A single number is needed: how many lines of the data below contain "Components".
START DATA FOR PROCESSING
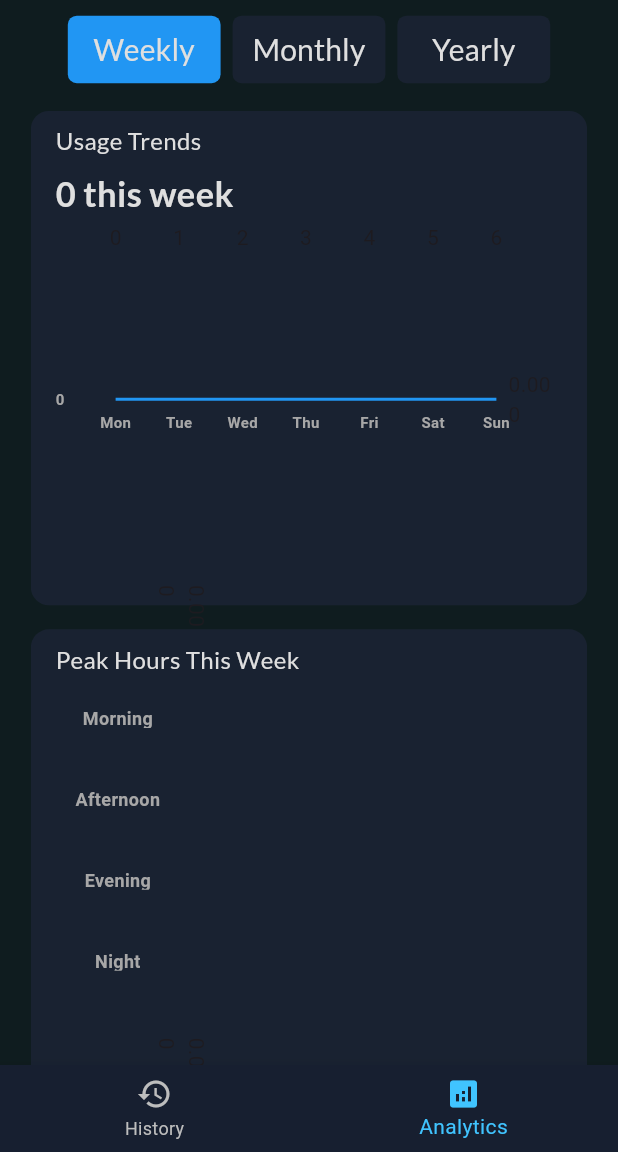
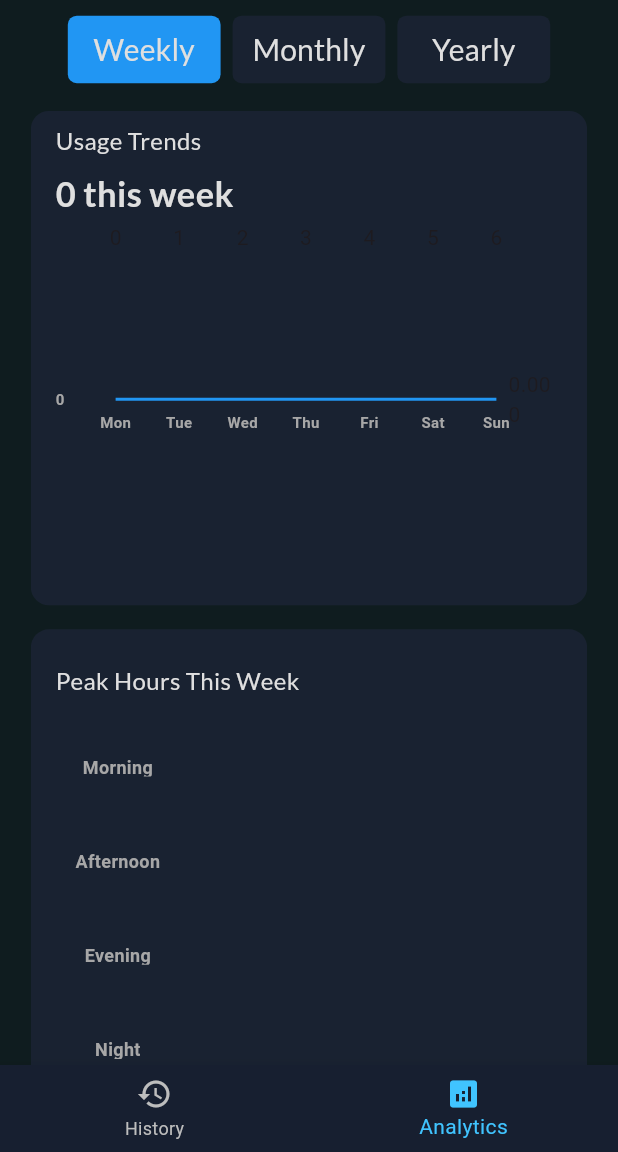
Before and after one commit to Josh-needs-help/snack_dispenser_app, a Flutter app: the screen it shows after launch, swiped to page 2, on a phone screen of 412 x 824 dp, the part 84-1236 px from its top. Run offline on Flutter 3.47's test engine with Material 3 defaults, Android fonts, the phone set to English and light mode, and no system bars; drawn by our look-alikes of auto_size_text, fl_chart; our stand-ins replace firebase_core, firebase_database, google_fonts, shared_preferences; accounts and stored records are empty.

Commit message:
Small bug fixes.

```diff
--- a/lib/Components/BarChart.dart
+++ b/lib/Components/BarChart.dart
@@ -19,6 +19,9 @@ class HistoryBarChart extends StatelessWidget {
           barTouchData: BarTouchData(enabled: false),
           titlesData: FlTitlesData(
             show: true,
+            leftTitles: AxisTitles(
+            sideTitles: SideTitles(showTitles: false),
+          ),
             topTitles: AxisTitles(sideTitles: SideTitles(showTitles: false)),
             bottomTitles: AxisTitles(
               sideTitles: SideTitles(
--- a/lib/Components/LineChart.dart
+++ b/lib/Components/LineChart.dart
@@ -22,7 +22,7 @@ class HistoryLineChart extends StatelessWidget {
       'Nov',
       'Dec',
     ];
-    List<int> days = [1,5,10,15,20,25,30];
+    List<int> days = [1, 5, 10, 15, 20, 25, 30];
     final maxY = data.isEmpty
         ? 0.0
         : data.reduce((a, b) => a > b ? a : b).toDouble();
@@ -32,8 +32,8 @@ class HistoryLineChart extends StatelessWidget {
         maxY: maxY,
         lineBarsData: [
           LineChartBarData(
+            isCurved: false,
             spots: intToSpots(),
-            isCurved: true,
             barWidth: 2,
             color: Colors.blue,
             belowBarData: BarAreaData(
@@ -55,9 +55,8 @@ class HistoryLineChart extends StatelessWidget {
                 final x = value.toInt();
 
                 if (mode == "weekly") {
-                  if (x < 0 || x >= weekDays.length)
-                  {
-                     return const SizedBox.shrink();
+                  if (x < 0 || x >= weekDays.length) {
+                    return const SizedBox.shrink();
                   }
                   return Padding(
                     padding: const EdgeInsets.only(top: 8),
@@ -73,9 +72,8 @@ class HistoryLineChart extends StatelessWidget {
                 }
 
                 if (mode == "yearly") {
-                  if (x < 0 || x >= months.length)
-                  {
-                     return const SizedBox.shrink();
+                  if (x < 0 || x >= months.length) {
+                    return const SizedBox.shrink();
                   }
                   return Padding(
                     padding: const EdgeInsets.only(top: 8),
@@ -138,7 +136,10 @@ class HistoryLineChart extends StatelessWidget {
   List<FlSpot> intToSpots() {
     return List.generate(
       data.length,
-      (i) => FlSpot(i.toDouble(), data[i].toDouble()),
+      (i) => FlSpot(
+        i.toDouble(),
+        data[i].toDouble().clamp(0.0, double.infinity),
+      ),
     );
   }
 }
--- a/lib/Pages/AnalyticsPage.dart
+++ b/lib/Pages/AnalyticsPage.dart
@@ -99,16 +99,17 @@ class _AnalyticsPageState extends State<AnalyticsPage>
                 width: MediaQuery.of(context).size.width * 0.90,
                 height: MediaQuery.of(context).size.height * 0.4,
                 content: Column(
+                  mainAxisAlignment: MainAxisAlignment.spaceEvenly,
                   crossAxisAlignment: CrossAxisAlignment.start,
                   children: [
                     AutoScaleText(
                       text: "Peak Hours This ${tabIndex==0?"Week":(tabIndex==1?"Month":"Year")}",
                       align: TextAlign.start,
-                      weight: FontWeight.w400,
+                      weight: FontWeight.w500,
                       maxLines: 1,
                       maxSize: 16,
                     ),
-                    const SizedBox(height: 8),
+                    const SizedBox(height: 32),
                     SizedBox(
                       height: 200,
                       width: double.infinity,
```
Also changed, not shown: 3 other files.
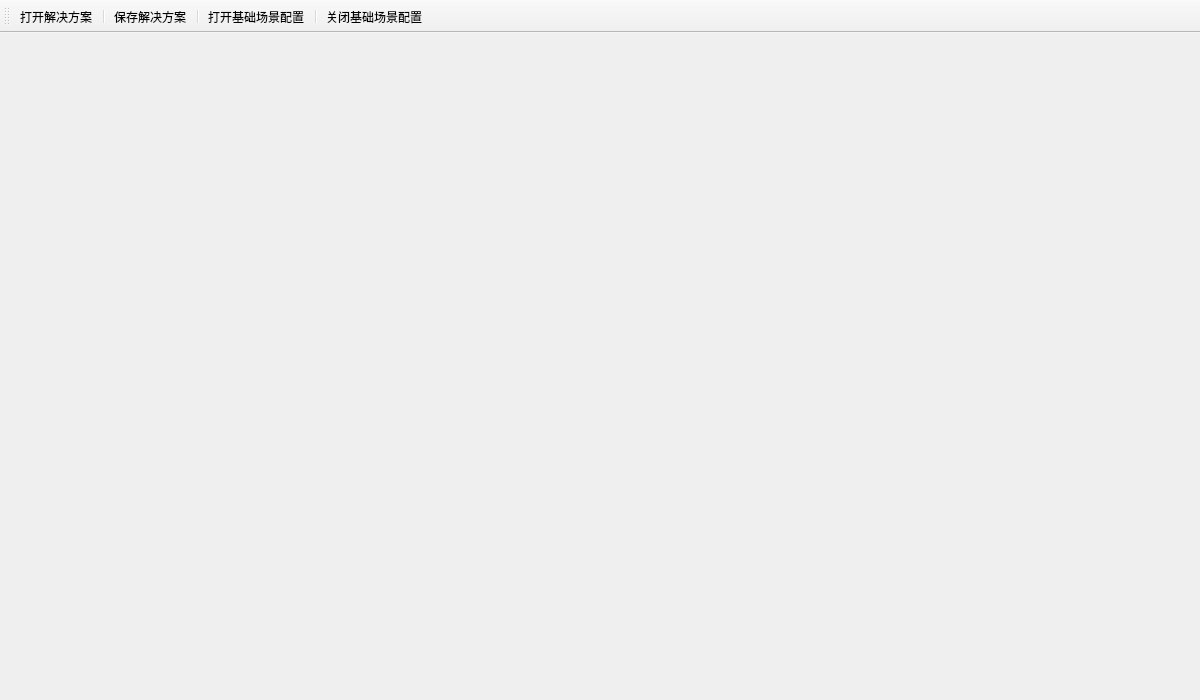
Qt form Engine/LkEngineEditor/LkEngineEditor.ui (lvke-neu/DXWithQT) before a commit.
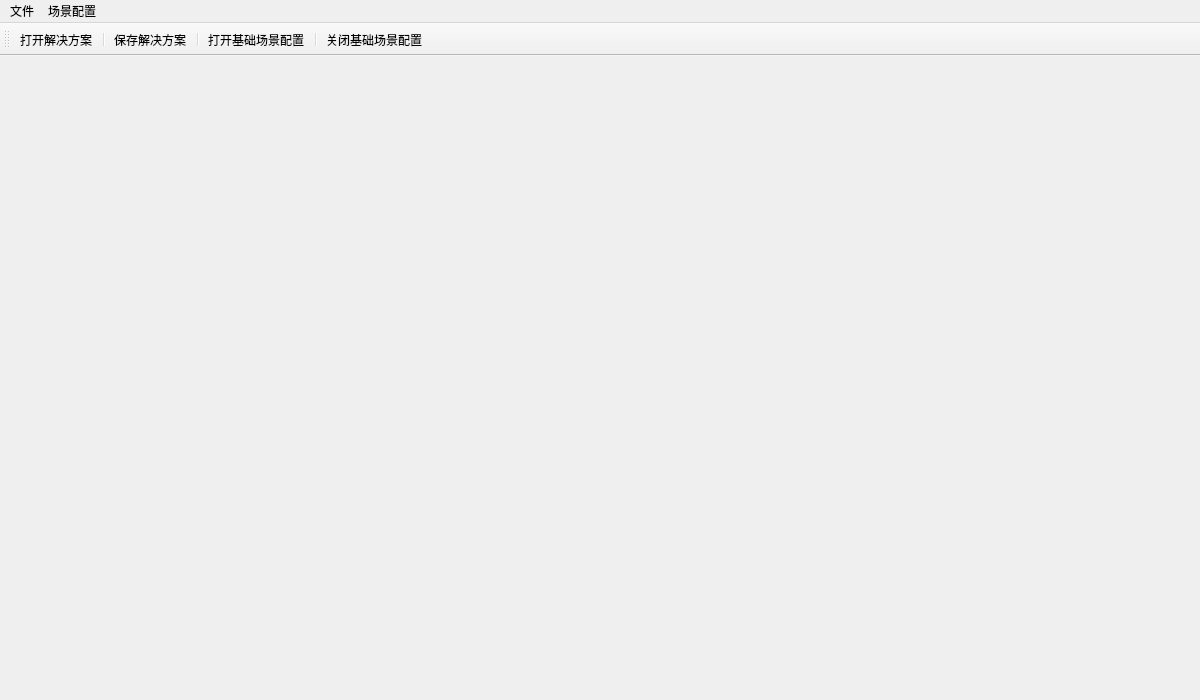
The same form after that commit.

Diff of the .ui file:
```diff
--- a/Engine/LkEngineEditor/LkEngineEditor.ui
+++ b/Engine/LkEngineEditor/LkEngineEditor.ui
@@ -43,6 +43,40 @@
    <addaction name="separator"/>
    <addaction name="closeSceneCfg"/>
   </widget>
+  <widget class="QMenuBar" name="menuBar">
+   <property name="geometry">
+    <rect>
+     <x>0</x>
+     <y>0</y>
+     <width>1200</width>
+     <height>23</height>
+    </rect>
+   </property>
+   <property name="font">
+    <font>
+     <underline>false</underline>
+    </font>
+   </property>
+   <property name="defaultUp">
+    <bool>false</bool>
+   </property>
+   <widget class="QMenu" name="fileMenu">
+    <property name="title">
+     <string>文件</string>
+    </property>
+    <addaction name="ops"/>
+    <addaction name="cls"/>
+   </widget>
+   <widget class="QMenu" name="menu">
+    <property name="title">
+     <string>场景配置</string>
+    </property>
+    <addaction name="actionfsasdf"/>
+    <addaction name="actiondasdasd"/>
+   </widget>
+   <addaction name="fileMenu"/>
+   <addaction name="menu"/>
+  </widget>
   <action name="openSolution">
    <property name="enabled">
     <bool>true</bool>
```
Left out of the diff: 25 changed lines with no effect on the pictures.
END DATA FOR PROCESSING
◆ **SOLVED EXERCISE**: 4